Wang Junzheng, party secretary of the Xinjiang Production and Construction Corps (XPCC), a state-owned economic and paramilitary organisation
The former deputy Communist Party head in Xinjiang, Zhu Hailun, who is accused of having held a “key political position” in overseeing the running of the camps
The Xinjiang Production and Construction Corps Public Security Bureau, which is in charge of implementing XPCC policies on security matters, including the management of detention centres
The report said Mr Raab called the abuse of Uighur Muslims in Xinjiang “one of the worst human rights crises of our time”.
“I think it’s clear that by acting with our partners – 30 of us in total – we are sending the clearest message to the Chinese government, that the international community will not turn a blind eye to such serious and systematic violations of basic human rights and that we will act in concert to hold those responsible to account,” Raab was reported to have told fellow parliamentarians.
In its tit-for-tat move, China has on Mar 22 announced sanctions against 10 individuals and four entities on the EU side, saying they had severely harmed China’s sovereignty and interests and maliciously spread lies and disinformation.
Citing a Foreign Ministry spokesperson, China’s official Xinhua news agency Mar 22 named the individuals and entities to be sanctioned as Reinhard Butikofer, Michael Gahler, Raphael Glucksmann, Ilhan Kyuchyuk and Miriam Lexmann of the European Parliament, Sjoerd Wiemer Sjoerdsma of the Dutch Parliament, Samuel Cogolati of the Belgian Federal Parliament, Dovile Sakaliene of the Seimas of the Republic of Lithuania, German scholar Adrian Zenz, Swedish scholar Bjorn Jerden, Political and Security Committee of the Council of the European Union, Subcommittee on Human Rights of the European Parliament, the Mercator Institute for China Studies in Germany, and the Alliance of Democracies Foundation in Denmark.
The report said the individuals concerned and their families were prohibited from entering the mainland, Hong Kong and Macao of China.

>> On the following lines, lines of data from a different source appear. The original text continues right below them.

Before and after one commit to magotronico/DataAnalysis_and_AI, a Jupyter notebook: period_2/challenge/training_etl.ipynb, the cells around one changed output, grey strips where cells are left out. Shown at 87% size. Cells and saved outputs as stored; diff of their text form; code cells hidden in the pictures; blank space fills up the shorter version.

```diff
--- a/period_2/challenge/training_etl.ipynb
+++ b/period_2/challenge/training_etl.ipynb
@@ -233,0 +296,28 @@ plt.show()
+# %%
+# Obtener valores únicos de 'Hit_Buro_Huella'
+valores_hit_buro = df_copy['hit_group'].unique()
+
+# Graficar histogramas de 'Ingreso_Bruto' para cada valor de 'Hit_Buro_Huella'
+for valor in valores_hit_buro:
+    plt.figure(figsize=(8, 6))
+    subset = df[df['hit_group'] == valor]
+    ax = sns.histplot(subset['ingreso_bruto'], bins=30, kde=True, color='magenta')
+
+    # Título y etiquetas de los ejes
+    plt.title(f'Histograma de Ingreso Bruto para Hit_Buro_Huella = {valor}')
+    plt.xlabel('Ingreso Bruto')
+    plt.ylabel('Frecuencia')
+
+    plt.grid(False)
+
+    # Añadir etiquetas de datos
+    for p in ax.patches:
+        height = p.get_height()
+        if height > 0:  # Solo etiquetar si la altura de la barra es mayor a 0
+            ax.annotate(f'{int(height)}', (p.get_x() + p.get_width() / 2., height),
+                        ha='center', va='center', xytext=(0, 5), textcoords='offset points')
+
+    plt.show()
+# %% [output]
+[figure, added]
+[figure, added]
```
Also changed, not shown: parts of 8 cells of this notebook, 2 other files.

Besides, they and companies and institutions associated with them are also restricted from doing business with China.
France’s foreign ministry on Mar 22 denounced the sanctions and decided to summon Chinese ambassador Lu Shaye over it as well as for his “unacceptable comments”, including “insults and threats toward lawmakers and a French researcher.”
Lu had called Antoine Bondaz, a China specialist at the Foundation for Strategic Research (FRS) think-tank, a “small-time hoodlum,” a “crazed hyena” and “ideological troll” with “anti-Chinese” stances after he complained about Chinese pressure on French lawmakers hoping to visit Taiwan.
The AFP quoted the foreign ministry as saying it would remind Lu of “the elementary rules as set out by the Vienna Convention on diplomatic relations… the embassy is requested to conform strictly with them.”